About Raging River discharge:
The Raging River is a modest tributary to the much larger Snoqualmie River in western Washington
State, draining the western Cascades. The Raging drains an area of about 35 square miles (90 square kilometers)
and is fed predominantly by groundwater from rainfall and a little snowmelt at the upper end of the drainage basin.
The Raging River's drainage basin has been impacted by a number of human activities, including logging, roadbuilding,
and construction of artificial levees along the lower stretch of the river.
The size of a river can be measured by discharge, the volume of water passing by a fixed
point along the river in a given amount of time. Discharge is typically expressed in either cubic feet per second

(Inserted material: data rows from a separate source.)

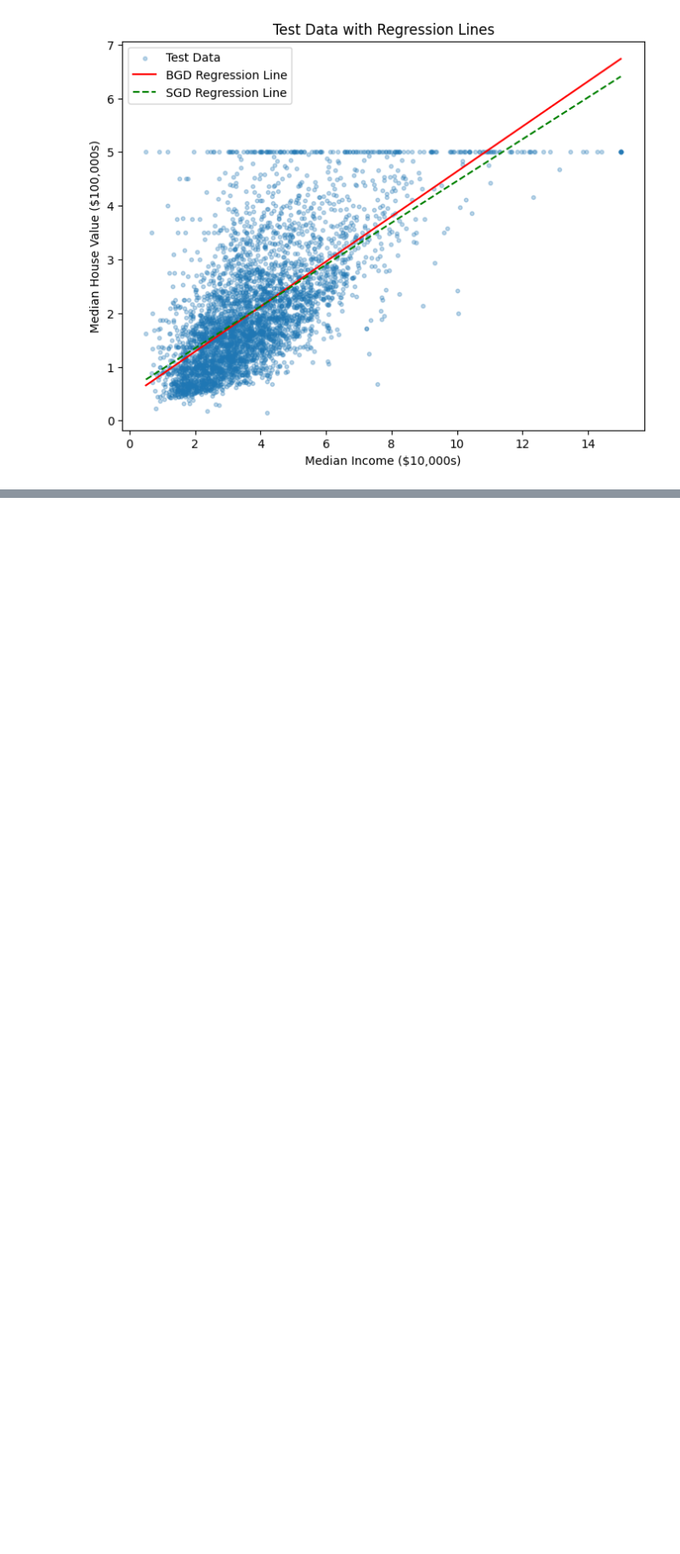
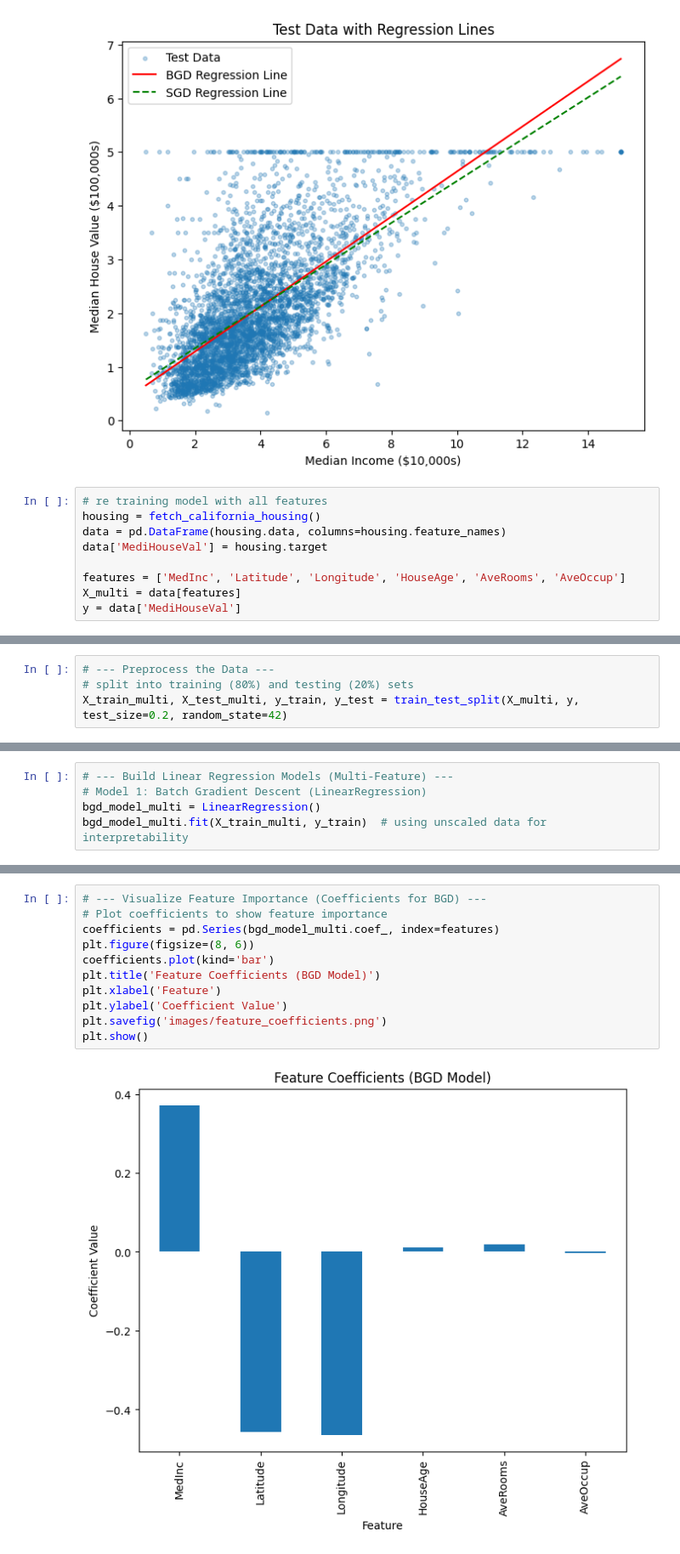
Before and after one commit to oliverbuterbaugh/IN3200_coursework, a Jupyter notebook: housing_model.ipynb, the cells around one changed output, grey strips where cells are left out. Shown: that part at 85% size. Drawn from its saved outputs; the diff is of its cells as text; blank space fills up the shorter version.

Commit message:
completed HAR model

```diff
--- a/housing_model.ipynb
+++ b/housing_model.ipynb
@@ -83,3 +83,12 @@ plt.savefig('images/regression_lines_test_data.png')
 plt.show()
 # %% [output]
 [figure]
+# %%
+# re training model with all features
+housing = fetch_california_housing()
+data = pd.DataFrame(housing.data, columns=housing.feature_names)
+data['MediHouseVal'] = housing.target
+
+features = ['MedInc', 'Latitude', 'Longitude', 'HouseAge', 'AveRooms', 'AveOccup']
+X_multi = data[features]
+y = data['MediHouseVal']
@@ -85,0 +120,4 @@ plt.show()
+# %%
+# --- Preprocess the Data ---
+# split into training (80%) and testing (20%) sets
+X_train_multi, X_test_multi, y_train, y_test = train_test_split(X_multi, y, test_size=0.2, random_state=42)
@@ -85,0 +129,5 @@ plt.show()
+# %%
+# --- Build Linear Regression Models (Multi-Feature) ---
+# Model 1: Batch Gradient Descent (LinearRegression)
+bgd_model_multi = LinearRegression()
+bgd_model_multi.fit(X_train_multi, y_train)  # using unscaled data for interpretability
@@ -85,0 +156,13 @@ plt.show()
+# %%
+# --- Visualize Feature Importance (Coefficients for BGD) ---
+# Plot coefficients to show feature importance
+coefficients = pd.Series(bgd_model_multi.coef_, index=features)
+plt.figure(figsize=(8, 6))
+coefficients.plot(kind='bar')
+plt.title('Feature Coefficients (BGD Model)')
+plt.xlabel('Feature')
+plt.ylabel('Coefficient Value')
+plt.savefig('images/feature_coefficients.png')
+plt.show()
+# %% [output]
+[figure, added]
```
Also changed, not shown: parts of 8 cells of this notebook, 9 other files.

(cfs) or cubic meters per second (cms). For example, at the mouth of the Amazon River, the mean discharge is approximately
200,000 cms or 6 million cfs. Discharge is typically calculated by measuring the width and mean depth of the river
channel, as well as the mean velocity. Multiplying these three variables together gives the discharge.
Discharge varies depending upon the amount of precipitation in the drainage basin. Rainfall
saturating the ground flows into thousands of tiny rivulets in the drainage basin, and then into ever bigger tributaries
that make up the intricate branching stream network. At the end of the summer drought, in September, the discharge
on the Raging River at the lone USGS gaging station (about 2 miles from the mouth of the Raging) can be less than
10 cfs. The record discharge at this same gaging station is over 4000 cfs, obviously related to some serious storms
on top of already saturated ground.
The data show discharge as a function of time at gaging station # 12145500 on the Raging
River in late November 1998, a typically rainy period in western Washington when the ground is mostly saturated.
Only part of the hydrograph is shown. The data begin at peak discharge of about 2500 cfs following an intense rainstorm
and illustrate the decrease in discharge as water is flushed out of the system. The rainstorm that generated this
hydrograph dumped a lot of water in the basin, then passed on quickly. Thus the hydrograph is showing the Raging
River's response to a very discrete rainstorm event.
The data show a very well behaved decrease in discharge as a function of time, which can
be modelled by the student using exponential, power or logarithmic models. All three of these functions fit the
data well, though the logarithmic model yields the best shape. A modified exponential model, "logistic decay",
where the exponent decreases with time, might yield some interesting results.
Modelling these discrete storm events is important for quantifying the response characteristics
for different drainage basins. For example, the Raging River has a steep sided basin with a lot of near-surface
bedrock, which is very impervious. Water falling on the basin is quickly transferred to the Raging River; the river
has a very short response time. The student can be asked: how will the parameters of an exponential model (for
example) differ between a short response basin like the Raging and a long response basin? How will the parameters
of an exponential model differ between a small versus large storm event?
Source: United States Geological Survey
Faculty and students are encouraged to study streams and rivers near their college. The USGS provides near real-time
discharge data for thousands of streams around the US. Go to http://water.usgs.gov/realtime.html